Among film buffs there is an often-repeated argument that in order to be effective, a film’s score should be unnoticeable, or at the very least not draw attention to itself. It’s there to add mood, to accompany the events on screen and to enhance and improve the finished product. It’s not there to impress in it’s own right.
There’s an obvious allegory here for cosmetic surgery. The surgery is a means to an end, not the end itself. You don’t want people saying you’ve had work done; you want them saying your nose looks nice. Discretion is a fundamental part of the process. And this extends to all aspects of cosmetic surgery- you are entrusting your surgeon not only with your money and your looks, but also with a great deal of sensitive information; information you wouldn’t normally share with a stranger.
One unfortunate consequence of the popularity of cosmetic surgery is that the field has begun to become flooded with practitioners who are essentially beauticians rather than medical professionals. Because of the ease and simplicity with which people can enhance their appearances these days it has become all too easy for people to think of it as little more than having your hair done, when in actuality these are serious medical procedures.

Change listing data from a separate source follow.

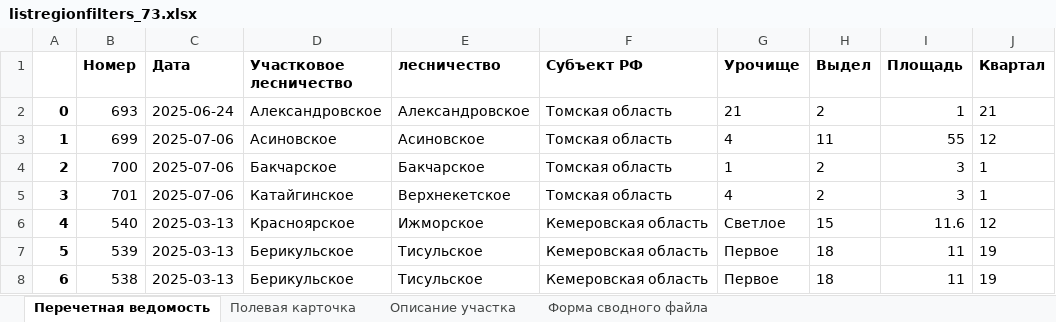
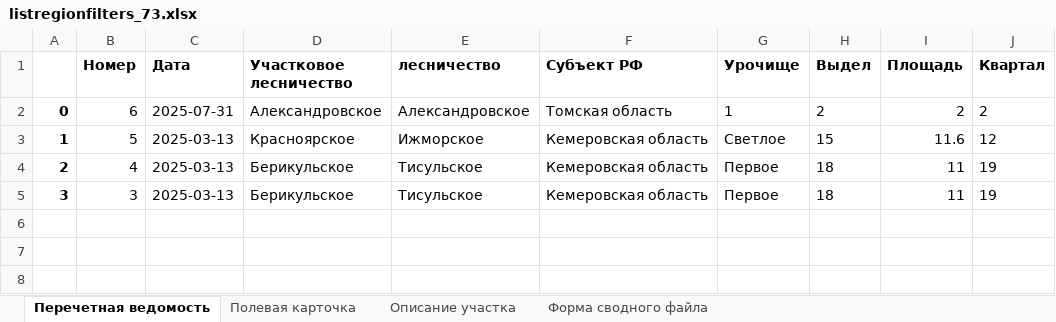
Before and after one commit to AltuninAleksey/RosLes, an Excel workbook: testDjangosite/media/excel_files/listregion/listregionfilters_73.xlsx, sheet Перечетная ведомость, drawn as a sheet; values as stored, in another font and other column widths than the file's, no borders; removed rows and columns are numbered as before the commit, all else as after; the diff names each change by its address in the sheet, - before the commit and + after, or states it on an @@ line.

```diff
--- a/testDjangosite/media/excel_files/listregion/listregionfilters_73.xlsx (sheet Перечетная ведомость)
+++ b/testDjangosite/media/excel_files/listregion/listregionfilters_73.xlsx (sheet Перечетная ведомость)
-B2 (Номер): 693
+B2 (Номер): 6
-C2 (Дата): 2025-06-24
+C2 (Дата): 2025-07-31
-G2 (Урочище): 21
+G2 (Урочище): 1
-I2 (Площадь): 1
+I2 (Площадь): 2
-J2 (Квартал): 21
+J2 (Квартал): 2
-row 3: 1 | 699 | 2025-07-06 | Асиновское | Асиновское | Томская область | 4 | 11 | 55 | 12
-row 4: 2 | 700 | 2025-07-06 | Бакчарское | Бакчарское | Томская область | 1 | 2 | 3 | 1
-row 5: 3 | 701 | 2025-07-06 | Катайгинское | Верхнекетское | Томская область | 4 | 2 | 3 | 1
-A3: 4
+A3: 1
-B3 (Номер): 540
+B3 (Номер): 5
-A4: 5
+A4: 2
-B4 (Номер): 539
+B4 (Номер): 4
-A5: 6
+A5: 3
-B5 (Номер): 538
+B5 (Номер): 3
```
Also changed, not shown: sheet Форма сводного файла, sheet Полевая карточка, sheet Описание участка, 15 other files.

Patient confidentiality should be of the utmost importance to any practitioner of plastic or cosmetic surgery, to the same level that you would expect from your GP or any other medical professional. Your personal data and medical history are very sensitive pieces of information, and the General Medical Council has very specific requirements as to how and when they can be used or accessed. A properly qualified and certified cosmetic surgeon will be well aware of this, and will work to keep your data safe and private.

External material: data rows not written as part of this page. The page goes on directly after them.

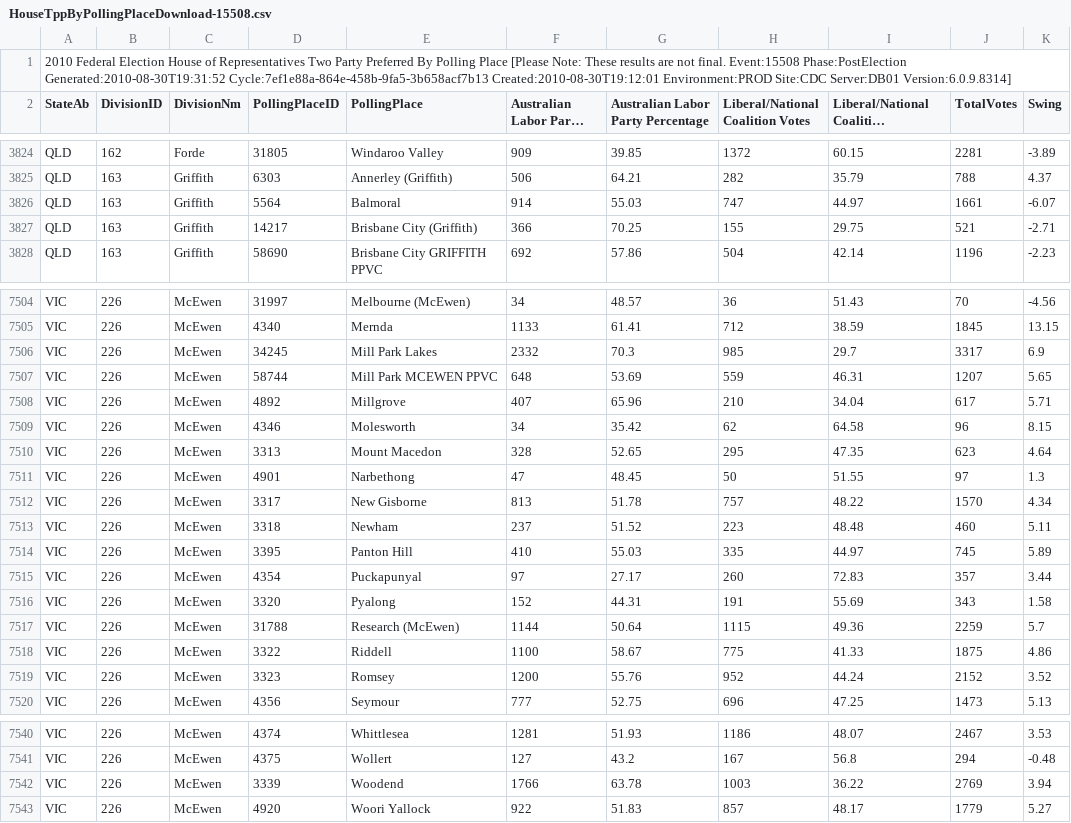
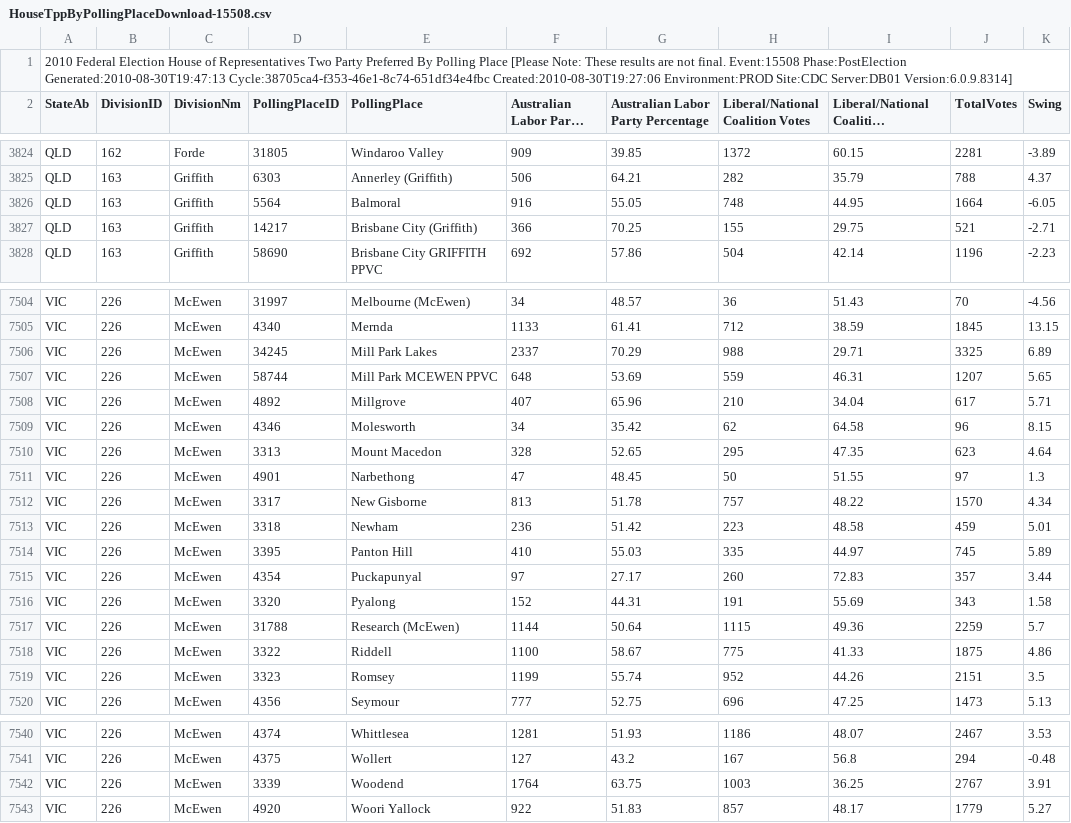
Before and after one commit to d1b/AustralianFederalElection2010CSV, a CSV file: HouseTppByPollingPlaceDownload-15508.csv, drawn as a sheet; only a part is shown, gaps mark what is left out; long unchanged cells end in …; the diff names each change by its address in the sheet, - before the commit and + after, or states it on an @@ line.

```diff
--- a/HouseTppByPollingPlaceDownload-15508.csv
+++ b/HouseTppByPollingPlaceDownload-15508.csv
-A1 (StateAb): …Event:15508 Phase:PostElection Generated:2010-08-30T19:31:52 Cycle:7ef1e88a-864e-458b-9fa5-3b658acf7b13 Created:2010-08-30T19:12:01 Environment:PROD Site:CDC…
+A1 (StateAb): …Event:15508 Phase:PostElection Generated:2010-08-30T19:47:13 Cycle:38705ca4-f353-46e1-8c74-651df34e4fbc Created:2010-08-30T19:27:06 Environment:PROD Site:CDC…
-F3826 (Australian Labor Party Votes): 914
+F3826 (Australian Labor Party Votes): 916
-G3826: 55.03
+G3826: 55.05
-H3826 (Liberal/National Coalition Votes): 747
+H3826 (Liberal/National Coalition Votes): 748
-I3826: 44.97
+I3826: 44.95
-J3826 (TotalVotes): 1661
+J3826 (TotalVotes): 1664
-K3826 (Swing): -6.07
+K3826 (Swing): -6.05
-F7506 (Australian Labor Party Votes): 2332
+F7506 (Australian Labor Party Votes): 2337
-G7506: 70.3
+G7506: 70.29
-H7506 (Liberal/National Coalition Votes): 985
+H7506 (Liberal/National Coalition Votes): 988
-I7506: 29.7
+I7506: 29.71
-J7506 (TotalVotes): 3317
+J7506 (TotalVotes): 3325
-K7506 (Swing): 6.9
+K7506 (Swing): 6.89
-F7513 (Australian Labor Party Votes): 237
+F7513 (Australian Labor Party Votes): 236
-G7513: 51.52
+G7513: 51.42
-I7513: 48.48
+I7513: 48.58
-J7513 (TotalVotes): 460
+J7513 (TotalVotes): 459
-K7513 (Swing): 5.11
+K7513 (Swing): 5.01
-F7519 (Australian Labor Party Votes): 1200
+F7519 (Australian Labor Party Votes): 1199
-G7519: 55.76
+G7519: 55.74
-I7519: 44.24
+I7519: 44.26
-J7519 (TotalVotes): 2152
+J7519 (TotalVotes): 2151
-K7519 (Swing): 3.52
+K7519 (Swing): 3.5
-F7542 (Australian Labor Party Votes): 1766
+F7542 (Australian Labor Party Votes): 1764
-G7542: 63.78
+G7542: 63.75
-I7542: 36.22
+I7542: 36.25
-J7542 (TotalVotes): 2769
+J7542 (TotalVotes): 2767
-K7542 (Swing): 3.94
+K7542 (Swing): 3.91
```
Also changed, not shown: HouseCandidatesDownload-15508.csv, HouseDopByDivisionDownload-15508.csv, 32 other files.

Indeed, the maintenance of trust is one of the GMC’s four core principles of good medical practice- meaning that all patients have the right to expect that their doctor will hold their personal information in confidence. This is of course vital in an age of information and identity theft, but because your medical history is also involved privacy and confidentiality are even more sacrosanct.

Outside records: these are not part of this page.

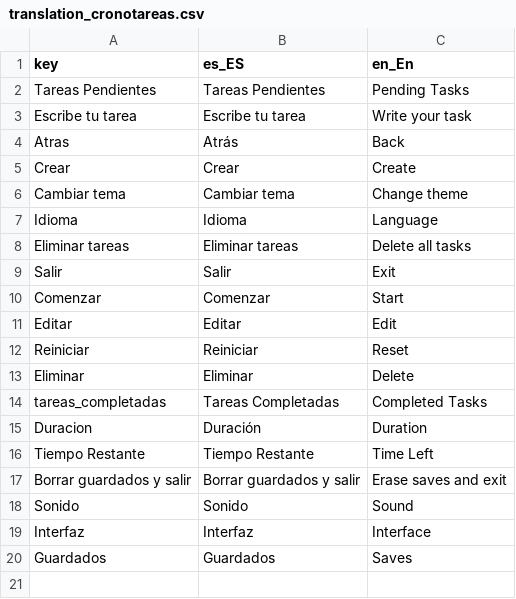
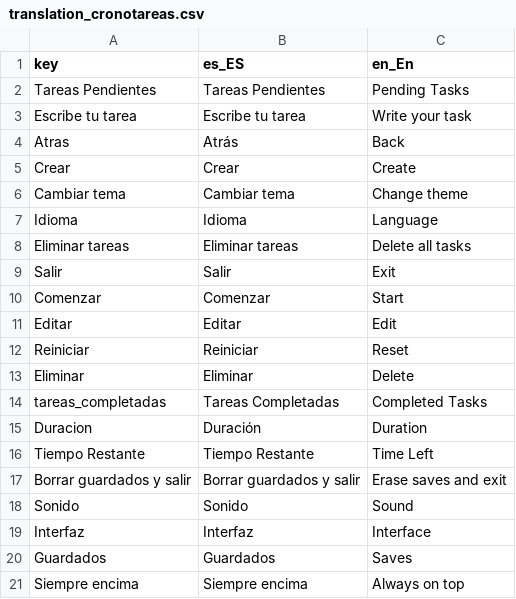
Before and after one commit to santifaster/Cronotareas, a CSV file: translation_cronotareas.csv, drawn as a sheet.

Commit message:
Added menu animations and always on top

```diff
--- a/translation_cronotareas.csv
+++ b/translation_cronotareas.csv
@@ -20 +20,2 @@ Interfaz,Interfaz,Interface
 Guardados,Guardados,Saves
+Siempre encima,Siempre encima,Always on top
```
Also changed, not shown: 18 other files.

Always use a registered and fully qualified professional, and you will know that not only your features, but also your sensitive information will be in safe hands.
If you would like more information on patient confidentiality or any other aesthetic plastic or cosmetic surgery please contact me via my website here or via the links below.
T – 020 3369 0942
E – firstname.lastname@example.org